What you should do: Would you repeat the entries below exactly and omit the pictures?

Web page edit records:
▶
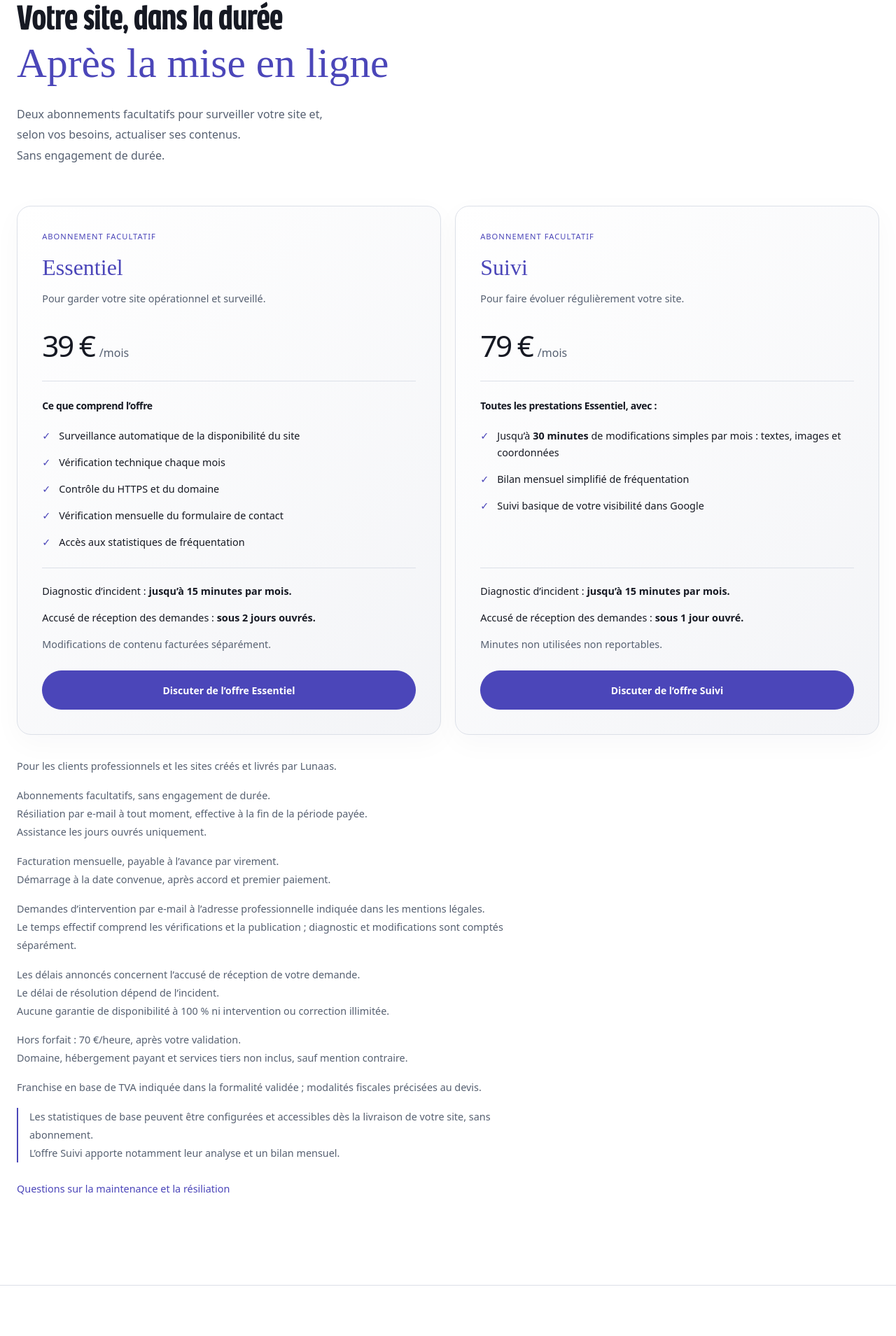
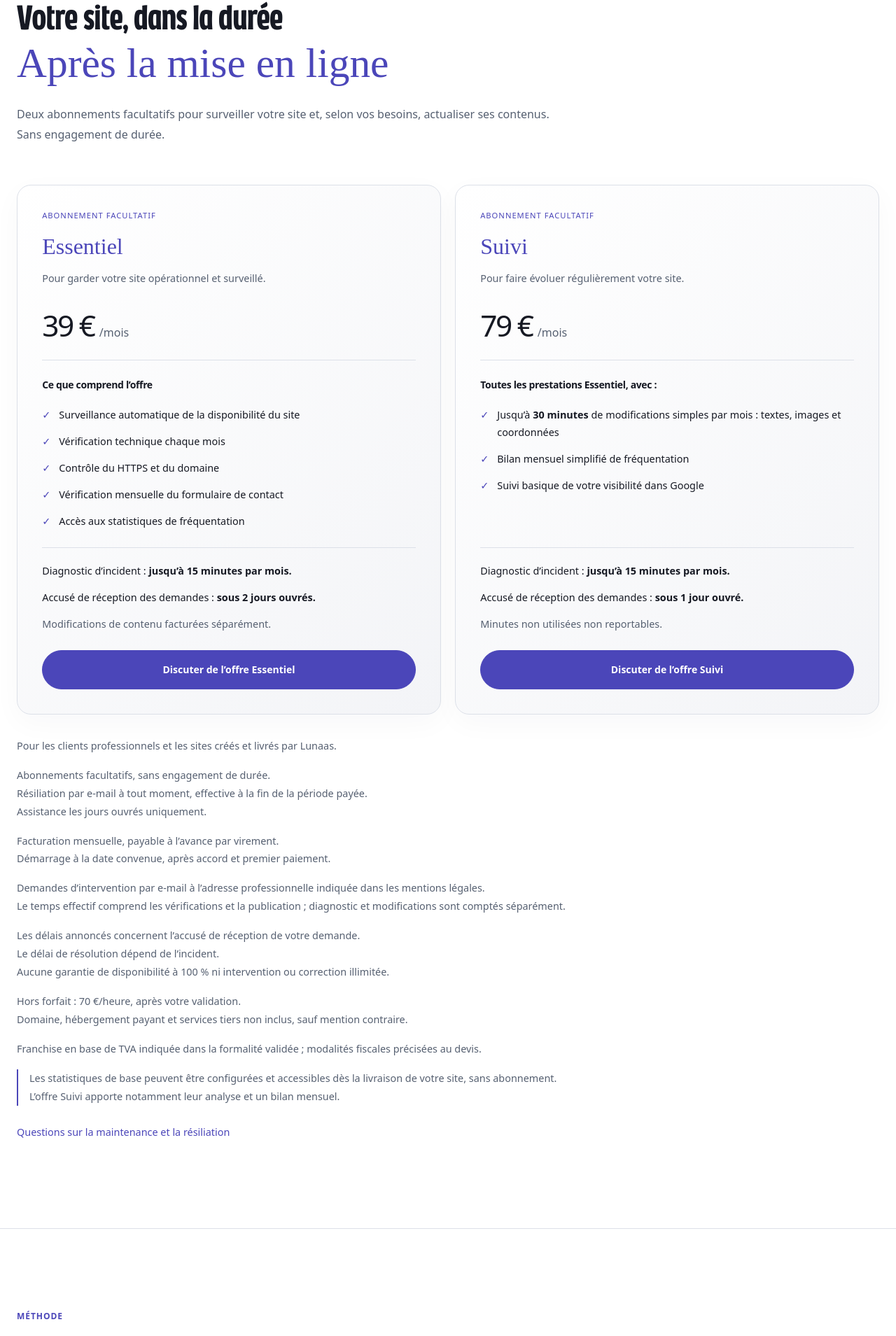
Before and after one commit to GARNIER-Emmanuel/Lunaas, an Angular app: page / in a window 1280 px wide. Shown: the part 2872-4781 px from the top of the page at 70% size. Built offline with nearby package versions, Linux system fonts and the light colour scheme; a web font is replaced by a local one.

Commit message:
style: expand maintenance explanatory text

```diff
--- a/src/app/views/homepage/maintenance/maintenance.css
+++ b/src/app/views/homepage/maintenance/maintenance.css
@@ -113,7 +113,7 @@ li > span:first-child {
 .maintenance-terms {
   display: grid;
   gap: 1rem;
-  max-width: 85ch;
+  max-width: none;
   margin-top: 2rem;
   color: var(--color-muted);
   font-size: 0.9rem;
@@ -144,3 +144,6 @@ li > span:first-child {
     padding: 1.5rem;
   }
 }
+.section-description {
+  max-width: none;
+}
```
◀
Solution to this task:
Before and after one commit to GARNIER-Emmanuel/Lunaas, an Angular app: page / in a window 1280 px wide. Shown: the part 2872-4781 px from the top of the page at 70% size. Built offline with nearby package versions, Linux system fonts and the light colour scheme; a web font is replaced by a local one.

Commit message:
style: expand maintenance explanatory text

```diff
--- a/src/app/views/homepage/maintenance/maintenance.css
+++ b/src/app/views/homepage/maintenance/maintenance.css
@@ -113,7 +113,7 @@ li > span:first-child {
 .maintenance-terms {
   display: grid;
   gap: 1rem;
-  max-width: 85ch;
+  max-width: none;
   margin-top: 2rem;
   color: var(--color-muted);
   font-size: 0.9rem;
@@ -144,3 +144,6 @@ li > span:first-child {
     padding: 1.5rem;
   }
 }
+.section-description {
+  max-width: none;
+}
```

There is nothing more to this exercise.